[Opening ENTRIES PROVIDED section]

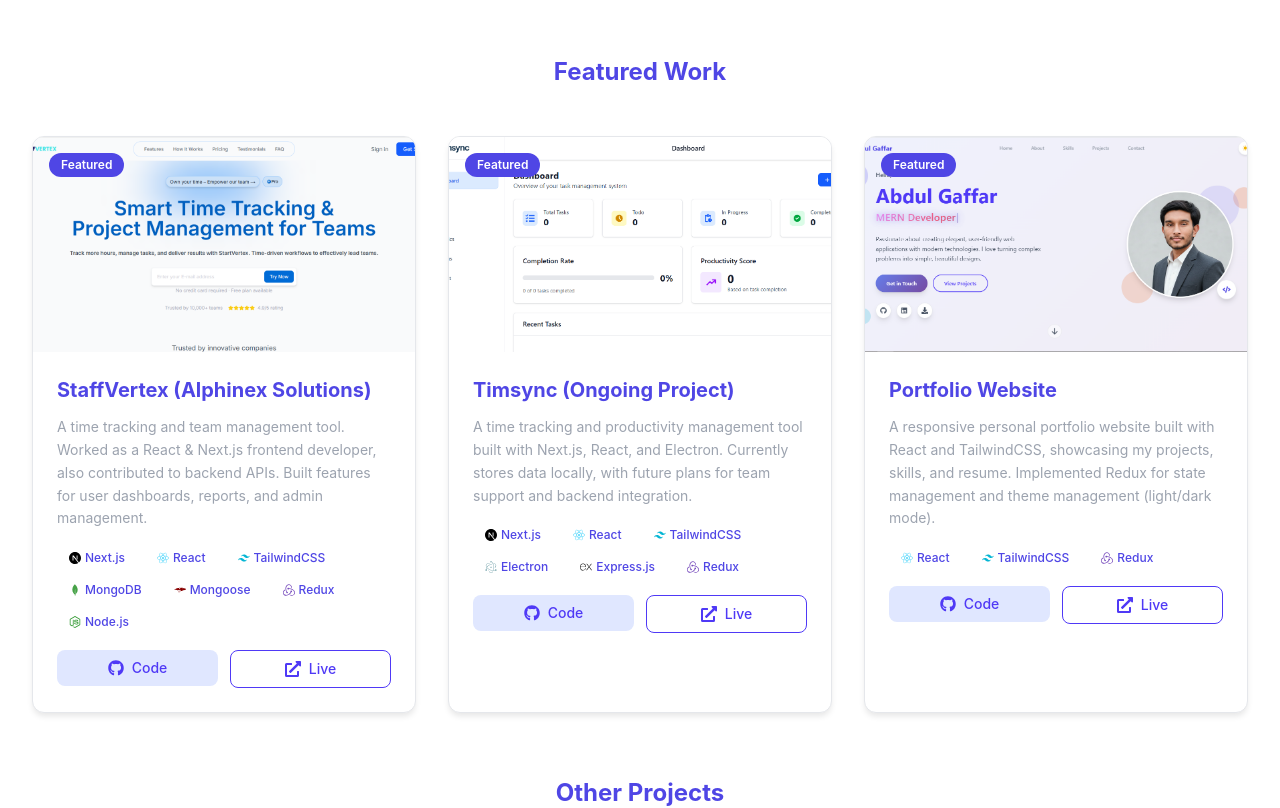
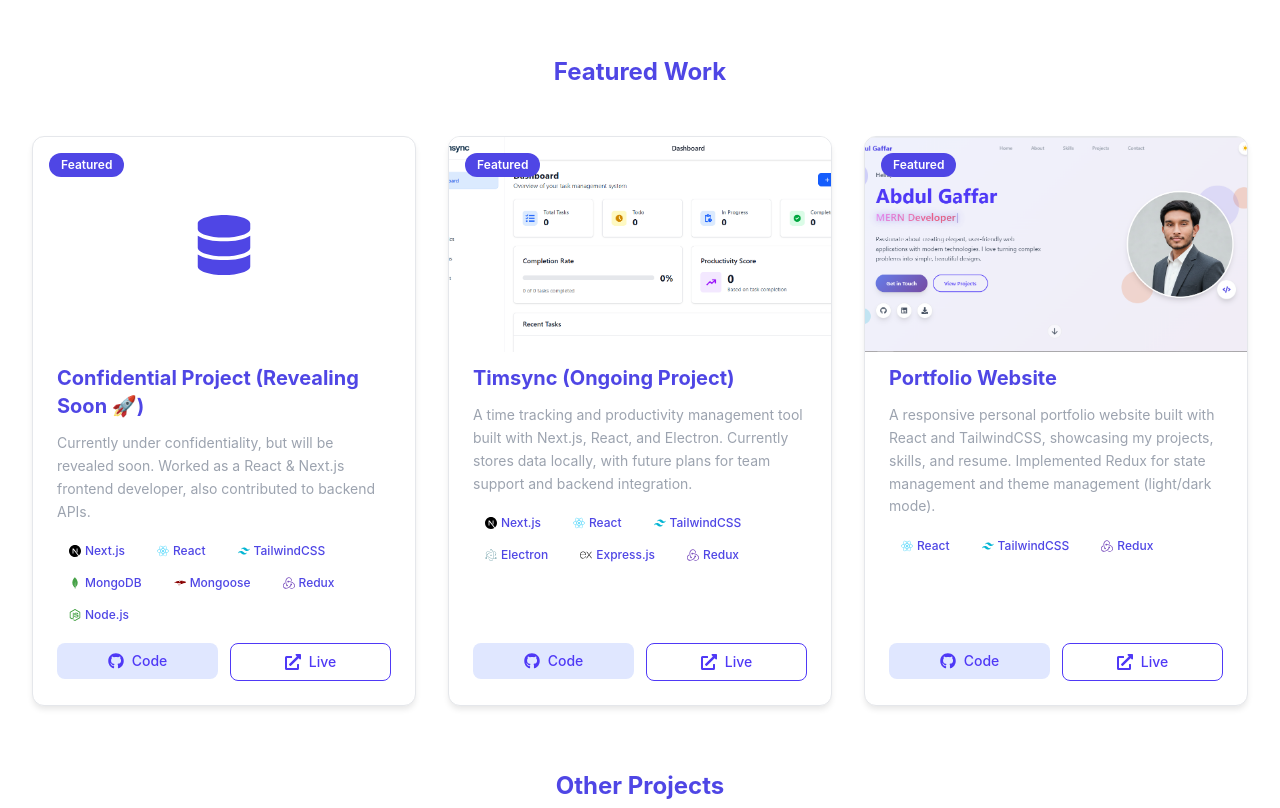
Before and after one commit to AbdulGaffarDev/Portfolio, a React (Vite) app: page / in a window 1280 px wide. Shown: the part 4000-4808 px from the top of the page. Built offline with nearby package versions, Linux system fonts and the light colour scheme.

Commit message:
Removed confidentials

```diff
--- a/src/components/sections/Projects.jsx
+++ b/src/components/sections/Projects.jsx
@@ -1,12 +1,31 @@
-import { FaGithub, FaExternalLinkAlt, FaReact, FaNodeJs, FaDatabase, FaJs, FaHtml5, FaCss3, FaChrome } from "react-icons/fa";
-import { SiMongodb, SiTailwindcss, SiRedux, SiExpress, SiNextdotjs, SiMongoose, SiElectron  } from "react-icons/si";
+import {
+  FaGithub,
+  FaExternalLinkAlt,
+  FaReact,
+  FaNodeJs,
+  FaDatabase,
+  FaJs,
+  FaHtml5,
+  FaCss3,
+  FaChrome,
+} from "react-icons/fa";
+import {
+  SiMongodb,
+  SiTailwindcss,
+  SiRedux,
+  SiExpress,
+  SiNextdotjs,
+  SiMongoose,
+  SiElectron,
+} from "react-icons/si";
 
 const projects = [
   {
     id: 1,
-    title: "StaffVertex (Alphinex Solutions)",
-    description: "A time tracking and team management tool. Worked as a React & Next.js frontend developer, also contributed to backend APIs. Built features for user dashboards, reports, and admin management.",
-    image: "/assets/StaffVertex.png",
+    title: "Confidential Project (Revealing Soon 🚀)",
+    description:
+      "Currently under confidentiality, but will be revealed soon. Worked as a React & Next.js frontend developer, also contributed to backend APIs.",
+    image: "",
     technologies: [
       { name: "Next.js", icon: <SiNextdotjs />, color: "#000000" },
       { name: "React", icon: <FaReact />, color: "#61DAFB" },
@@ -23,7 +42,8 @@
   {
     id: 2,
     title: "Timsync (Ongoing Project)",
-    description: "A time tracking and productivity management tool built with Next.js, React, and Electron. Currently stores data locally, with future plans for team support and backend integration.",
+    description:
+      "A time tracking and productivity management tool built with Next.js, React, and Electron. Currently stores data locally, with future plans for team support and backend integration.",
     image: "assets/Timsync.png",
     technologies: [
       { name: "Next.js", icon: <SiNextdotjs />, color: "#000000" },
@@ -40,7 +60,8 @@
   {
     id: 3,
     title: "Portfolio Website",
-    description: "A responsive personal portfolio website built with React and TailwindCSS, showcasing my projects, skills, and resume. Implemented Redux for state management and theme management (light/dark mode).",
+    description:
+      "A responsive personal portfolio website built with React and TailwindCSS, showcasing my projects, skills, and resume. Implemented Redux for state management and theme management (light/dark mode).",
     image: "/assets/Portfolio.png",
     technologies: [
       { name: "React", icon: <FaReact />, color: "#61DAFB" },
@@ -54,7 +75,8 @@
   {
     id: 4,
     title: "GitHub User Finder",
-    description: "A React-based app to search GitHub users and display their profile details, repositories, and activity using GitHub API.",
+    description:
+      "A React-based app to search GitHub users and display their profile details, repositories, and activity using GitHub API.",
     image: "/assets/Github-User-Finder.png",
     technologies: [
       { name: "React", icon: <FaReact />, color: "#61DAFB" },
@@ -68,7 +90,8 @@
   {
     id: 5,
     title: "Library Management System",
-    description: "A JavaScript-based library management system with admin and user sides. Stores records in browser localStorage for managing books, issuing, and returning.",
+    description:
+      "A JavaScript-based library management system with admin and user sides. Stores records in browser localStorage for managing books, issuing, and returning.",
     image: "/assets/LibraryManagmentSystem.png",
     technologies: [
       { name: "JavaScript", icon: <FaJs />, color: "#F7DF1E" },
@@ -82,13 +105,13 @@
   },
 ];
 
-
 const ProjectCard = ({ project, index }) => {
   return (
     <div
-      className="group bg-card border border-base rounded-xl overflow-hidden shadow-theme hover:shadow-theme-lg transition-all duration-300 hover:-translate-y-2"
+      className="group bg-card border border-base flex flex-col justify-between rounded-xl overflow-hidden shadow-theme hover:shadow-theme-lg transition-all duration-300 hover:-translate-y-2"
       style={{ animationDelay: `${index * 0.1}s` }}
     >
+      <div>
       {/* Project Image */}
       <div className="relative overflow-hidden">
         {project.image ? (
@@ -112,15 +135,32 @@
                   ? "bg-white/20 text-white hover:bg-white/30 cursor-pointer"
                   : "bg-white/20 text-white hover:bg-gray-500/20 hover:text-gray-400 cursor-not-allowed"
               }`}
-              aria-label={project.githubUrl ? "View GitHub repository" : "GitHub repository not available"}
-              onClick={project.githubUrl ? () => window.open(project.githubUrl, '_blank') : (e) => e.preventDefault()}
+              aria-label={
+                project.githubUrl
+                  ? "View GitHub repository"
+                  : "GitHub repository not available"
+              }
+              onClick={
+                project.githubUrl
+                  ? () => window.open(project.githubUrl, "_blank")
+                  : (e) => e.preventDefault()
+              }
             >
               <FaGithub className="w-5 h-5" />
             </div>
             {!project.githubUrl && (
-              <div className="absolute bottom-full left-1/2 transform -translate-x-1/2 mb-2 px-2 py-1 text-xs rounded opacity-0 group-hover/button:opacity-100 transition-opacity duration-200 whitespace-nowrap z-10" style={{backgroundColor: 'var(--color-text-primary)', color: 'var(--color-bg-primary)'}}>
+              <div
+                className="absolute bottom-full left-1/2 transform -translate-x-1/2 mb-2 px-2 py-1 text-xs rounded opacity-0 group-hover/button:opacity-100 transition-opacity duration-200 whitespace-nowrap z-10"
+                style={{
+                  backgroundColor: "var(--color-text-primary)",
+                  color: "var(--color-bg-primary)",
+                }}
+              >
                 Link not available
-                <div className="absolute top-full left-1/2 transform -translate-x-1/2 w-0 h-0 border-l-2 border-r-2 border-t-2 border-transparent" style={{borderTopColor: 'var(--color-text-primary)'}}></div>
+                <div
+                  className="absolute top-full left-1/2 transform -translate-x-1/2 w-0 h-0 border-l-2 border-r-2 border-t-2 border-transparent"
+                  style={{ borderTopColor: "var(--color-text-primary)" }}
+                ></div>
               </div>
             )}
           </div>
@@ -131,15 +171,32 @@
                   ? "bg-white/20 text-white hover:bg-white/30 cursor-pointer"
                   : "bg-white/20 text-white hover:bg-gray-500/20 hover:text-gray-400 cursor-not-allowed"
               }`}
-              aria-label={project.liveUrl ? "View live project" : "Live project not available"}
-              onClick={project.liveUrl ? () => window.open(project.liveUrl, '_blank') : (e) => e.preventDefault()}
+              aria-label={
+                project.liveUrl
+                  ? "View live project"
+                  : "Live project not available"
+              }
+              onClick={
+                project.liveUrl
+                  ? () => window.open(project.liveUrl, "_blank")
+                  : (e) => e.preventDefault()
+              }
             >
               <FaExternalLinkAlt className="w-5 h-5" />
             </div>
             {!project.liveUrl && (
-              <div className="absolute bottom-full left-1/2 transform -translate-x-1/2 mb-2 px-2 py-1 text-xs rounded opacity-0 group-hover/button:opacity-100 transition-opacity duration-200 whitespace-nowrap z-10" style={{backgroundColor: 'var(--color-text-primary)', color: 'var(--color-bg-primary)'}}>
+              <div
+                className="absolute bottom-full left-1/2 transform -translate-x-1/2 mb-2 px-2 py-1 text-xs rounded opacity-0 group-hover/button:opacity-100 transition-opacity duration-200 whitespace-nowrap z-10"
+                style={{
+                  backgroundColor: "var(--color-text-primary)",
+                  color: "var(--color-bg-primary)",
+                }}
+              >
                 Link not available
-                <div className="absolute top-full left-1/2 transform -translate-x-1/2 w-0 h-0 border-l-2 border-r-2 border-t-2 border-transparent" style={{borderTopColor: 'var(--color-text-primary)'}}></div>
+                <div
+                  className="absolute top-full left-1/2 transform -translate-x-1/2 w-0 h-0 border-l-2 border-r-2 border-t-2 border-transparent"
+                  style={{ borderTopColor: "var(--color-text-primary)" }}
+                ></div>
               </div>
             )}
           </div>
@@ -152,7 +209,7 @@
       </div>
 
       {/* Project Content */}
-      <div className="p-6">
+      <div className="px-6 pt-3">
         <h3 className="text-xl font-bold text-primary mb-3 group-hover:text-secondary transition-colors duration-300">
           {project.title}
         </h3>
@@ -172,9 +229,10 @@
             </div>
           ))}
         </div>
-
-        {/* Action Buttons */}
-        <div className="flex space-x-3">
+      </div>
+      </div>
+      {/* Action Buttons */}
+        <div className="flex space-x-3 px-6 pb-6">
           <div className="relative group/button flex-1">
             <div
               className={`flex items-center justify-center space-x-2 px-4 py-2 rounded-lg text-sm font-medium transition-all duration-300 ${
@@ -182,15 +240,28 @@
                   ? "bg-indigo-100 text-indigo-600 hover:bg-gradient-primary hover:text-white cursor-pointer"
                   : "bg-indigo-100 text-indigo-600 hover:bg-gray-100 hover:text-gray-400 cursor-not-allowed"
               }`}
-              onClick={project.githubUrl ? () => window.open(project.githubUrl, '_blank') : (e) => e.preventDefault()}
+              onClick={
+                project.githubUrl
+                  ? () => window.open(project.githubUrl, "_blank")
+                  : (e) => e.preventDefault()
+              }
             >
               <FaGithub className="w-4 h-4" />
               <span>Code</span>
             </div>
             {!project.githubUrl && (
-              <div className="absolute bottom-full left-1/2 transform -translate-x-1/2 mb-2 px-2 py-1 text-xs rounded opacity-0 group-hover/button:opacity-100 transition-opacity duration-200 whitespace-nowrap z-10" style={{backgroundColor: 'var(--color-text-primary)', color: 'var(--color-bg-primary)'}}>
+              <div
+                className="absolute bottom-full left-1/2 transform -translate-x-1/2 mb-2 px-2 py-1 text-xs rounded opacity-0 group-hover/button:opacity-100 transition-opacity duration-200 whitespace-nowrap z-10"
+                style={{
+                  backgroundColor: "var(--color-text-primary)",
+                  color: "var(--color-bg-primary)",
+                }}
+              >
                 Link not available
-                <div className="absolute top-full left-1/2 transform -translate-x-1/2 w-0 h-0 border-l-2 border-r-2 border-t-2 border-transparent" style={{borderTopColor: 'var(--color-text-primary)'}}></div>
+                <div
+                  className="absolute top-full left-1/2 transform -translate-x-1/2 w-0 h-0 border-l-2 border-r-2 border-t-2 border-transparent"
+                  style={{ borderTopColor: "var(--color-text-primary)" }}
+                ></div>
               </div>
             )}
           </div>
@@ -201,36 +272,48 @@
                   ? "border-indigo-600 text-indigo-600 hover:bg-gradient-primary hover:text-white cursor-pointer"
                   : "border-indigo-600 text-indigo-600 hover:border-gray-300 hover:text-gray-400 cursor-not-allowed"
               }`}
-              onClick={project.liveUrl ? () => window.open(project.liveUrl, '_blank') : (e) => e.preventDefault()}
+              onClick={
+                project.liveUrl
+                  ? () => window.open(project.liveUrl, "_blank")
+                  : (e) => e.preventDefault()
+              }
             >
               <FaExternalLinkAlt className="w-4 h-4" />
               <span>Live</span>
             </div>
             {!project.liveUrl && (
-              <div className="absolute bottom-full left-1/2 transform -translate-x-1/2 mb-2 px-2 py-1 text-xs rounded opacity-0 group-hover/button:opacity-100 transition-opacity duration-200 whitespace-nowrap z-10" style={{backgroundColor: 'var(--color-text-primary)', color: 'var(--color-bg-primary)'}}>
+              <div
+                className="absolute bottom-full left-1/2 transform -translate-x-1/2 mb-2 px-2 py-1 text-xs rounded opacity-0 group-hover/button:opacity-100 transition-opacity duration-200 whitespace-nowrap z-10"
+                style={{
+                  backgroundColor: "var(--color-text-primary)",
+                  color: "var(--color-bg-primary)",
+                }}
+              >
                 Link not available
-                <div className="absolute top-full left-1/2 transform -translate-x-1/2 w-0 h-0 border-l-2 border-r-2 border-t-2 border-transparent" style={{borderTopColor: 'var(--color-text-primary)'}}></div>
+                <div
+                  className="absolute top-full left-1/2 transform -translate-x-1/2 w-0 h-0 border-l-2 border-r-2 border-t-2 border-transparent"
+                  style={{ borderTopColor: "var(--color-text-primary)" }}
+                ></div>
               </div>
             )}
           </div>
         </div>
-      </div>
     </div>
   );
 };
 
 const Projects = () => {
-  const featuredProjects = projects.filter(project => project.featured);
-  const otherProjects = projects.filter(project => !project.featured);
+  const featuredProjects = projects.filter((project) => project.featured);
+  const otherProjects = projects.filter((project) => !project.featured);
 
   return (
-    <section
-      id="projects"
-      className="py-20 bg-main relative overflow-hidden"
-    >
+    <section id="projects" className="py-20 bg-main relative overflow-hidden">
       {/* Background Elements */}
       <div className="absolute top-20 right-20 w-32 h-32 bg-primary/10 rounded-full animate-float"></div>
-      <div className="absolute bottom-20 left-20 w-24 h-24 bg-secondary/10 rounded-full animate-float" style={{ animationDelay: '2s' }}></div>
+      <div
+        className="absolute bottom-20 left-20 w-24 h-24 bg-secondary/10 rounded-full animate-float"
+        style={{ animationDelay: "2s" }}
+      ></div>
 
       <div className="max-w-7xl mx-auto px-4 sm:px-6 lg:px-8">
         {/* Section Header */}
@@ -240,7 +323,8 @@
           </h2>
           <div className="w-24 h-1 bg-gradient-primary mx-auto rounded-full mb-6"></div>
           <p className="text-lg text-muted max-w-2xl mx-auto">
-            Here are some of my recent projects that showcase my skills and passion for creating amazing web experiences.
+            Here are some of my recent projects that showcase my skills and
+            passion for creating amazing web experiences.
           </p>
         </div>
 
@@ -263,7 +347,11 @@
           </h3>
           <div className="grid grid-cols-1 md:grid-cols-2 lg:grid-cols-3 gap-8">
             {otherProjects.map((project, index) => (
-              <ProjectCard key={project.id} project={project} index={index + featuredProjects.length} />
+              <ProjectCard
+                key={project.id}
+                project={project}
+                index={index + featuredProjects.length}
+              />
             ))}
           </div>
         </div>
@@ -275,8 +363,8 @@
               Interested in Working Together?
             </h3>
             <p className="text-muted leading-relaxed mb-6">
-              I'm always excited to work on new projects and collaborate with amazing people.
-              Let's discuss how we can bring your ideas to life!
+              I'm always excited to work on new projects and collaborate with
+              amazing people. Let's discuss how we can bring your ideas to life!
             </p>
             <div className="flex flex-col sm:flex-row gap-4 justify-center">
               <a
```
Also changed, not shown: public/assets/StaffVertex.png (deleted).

[Closing ENTRIES PROVIDED section]

▸ PROBLEM TO WORK ON
Which lines of the data include the string "skills"? Copy each of them.

▸ RESULT FOR THIS TASK
-    description: "A responsive personal portfolio website built with React and TailwindCSS, showcasing my projects, skills, and resume. Implemented Redux for state management and theme management (light/dark mode).",
+      "A responsive personal portfolio website built with React and TailwindCSS, showcasing my projects, skills, and resume. Implemented Redux for state management and theme management (light/dark mode).",
-            Here are some of my recent projects that showcase my skills and passion for creating amazing web experiences.
+            Here are some of my recent projects that showcase my skills and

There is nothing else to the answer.